Justin Leonard knows what the previous two Bob Hope Chrysler Classic champions went on to accomplish, although he isn't phoning in his coat size to Augusta just yet.
Leonard came from three shots back to pass faltering front-runner Joe Ogilvie on the third hole yesterday on his way to a 5-under-par 67 and a three-shot victory over Ogilvie and Tim Clark in La Quinta, Calif.
Last year's champion, Phil Mickelson, used the Hope as an early springboard to win the Masters, his first major title.
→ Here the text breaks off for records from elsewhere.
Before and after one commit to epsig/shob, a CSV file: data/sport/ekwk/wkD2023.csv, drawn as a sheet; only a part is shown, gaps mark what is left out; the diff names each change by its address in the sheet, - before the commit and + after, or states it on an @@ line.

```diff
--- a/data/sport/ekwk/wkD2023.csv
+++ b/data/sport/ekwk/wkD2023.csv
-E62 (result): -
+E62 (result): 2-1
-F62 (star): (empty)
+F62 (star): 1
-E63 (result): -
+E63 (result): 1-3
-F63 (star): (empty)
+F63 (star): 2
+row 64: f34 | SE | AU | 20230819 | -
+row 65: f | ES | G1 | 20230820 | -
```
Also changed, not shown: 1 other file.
Mike Weir, the 2003 Hope winner, went on to don the green jacket at Augusta that year.
"I would say it's just coincidence, but look at the two guys who won this tournament the previous two years," Leonard said. "Two pretty good players that probably set up pretty well for Augusta."
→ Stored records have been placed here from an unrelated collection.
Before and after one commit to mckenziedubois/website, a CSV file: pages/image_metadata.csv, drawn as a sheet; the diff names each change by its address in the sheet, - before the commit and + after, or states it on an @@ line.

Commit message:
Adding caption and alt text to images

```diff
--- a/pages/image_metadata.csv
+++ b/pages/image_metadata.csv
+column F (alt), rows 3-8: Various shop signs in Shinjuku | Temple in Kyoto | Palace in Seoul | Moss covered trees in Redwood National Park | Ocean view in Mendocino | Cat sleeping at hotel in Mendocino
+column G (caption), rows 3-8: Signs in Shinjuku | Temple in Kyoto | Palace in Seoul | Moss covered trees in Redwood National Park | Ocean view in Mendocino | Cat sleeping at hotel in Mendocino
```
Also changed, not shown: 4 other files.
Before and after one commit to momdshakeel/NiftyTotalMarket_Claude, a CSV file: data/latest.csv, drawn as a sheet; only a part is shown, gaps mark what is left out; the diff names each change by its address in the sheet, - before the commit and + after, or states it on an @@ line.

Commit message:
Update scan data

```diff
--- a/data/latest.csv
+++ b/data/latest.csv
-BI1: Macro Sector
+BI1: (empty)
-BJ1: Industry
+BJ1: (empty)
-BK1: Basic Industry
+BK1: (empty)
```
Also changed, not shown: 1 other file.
Leonard, the 1997 British Open champion, ended a winless string that stretched back almost two years.
"I enjoy taking pressure off myself, because I'm usually a little more relaxed and have a little more fun," he said. "It will inspire me a bit, knowing that one is not enough.
"I've been sitting on eight [career] wins for almost two years, and it's nice to get a ninth."
Leonard finished the 90-hole tournament at 28-under 332.
Ogilvie, winless in his six years on Tour, had a closing 73. Clark, who won the South African Open in his native country a week earlier, shot 69.
Coming off his worst year since joining the Tour full time in 1995, Leonard rolled in six birdie putts and had just one bogey in the final round.
He began the day three shots behind Ogilvie, who had been tied for the lead or alone at the top since the opening round of the five-day event.
"The rain dance didn't work," Ogilvie said, joking. "I was trying for a rainout today, but that didn't happen.
"I certainly didn't play the way I would have liked today, but I got a pretty good front-row seat for a great round of golf [by Leonard]. I felt very comfortable."
Clark's performance was impressive considering he had never seen any of the four courses used for the Hope. After he won in South Africa, he hopped on a plane and spent some 50 hours traveling to the five-day Hope. "I can't even remember my [final] round, to be honest." Clark said. Champions -- Hale Irwin became the first player to win a men's professional tour event five straight times, easily holding off Dana Quigley by five strokes in the Turtle Bay Championship in Kahuku, Hawaii. The 59-year-old Irwin closed with a 5-under 67 for a record 16-under 200 total.
Quigley, the MasterCard winner last week, shot a 69. Allen Doyle (71) and Tom Watson (67) tied for third.
European -- Nick Dougherty won his first PGA European Tour title, shooting a 5-under 67 for a five-stroke victory in the Caltex Masters in Singapore. The 22-year-old Englishman had an 18-under 270 total. Colin Montgomerie, the 2004 winner, closed with a 70 to tie for second with Maarten Lafeber (69).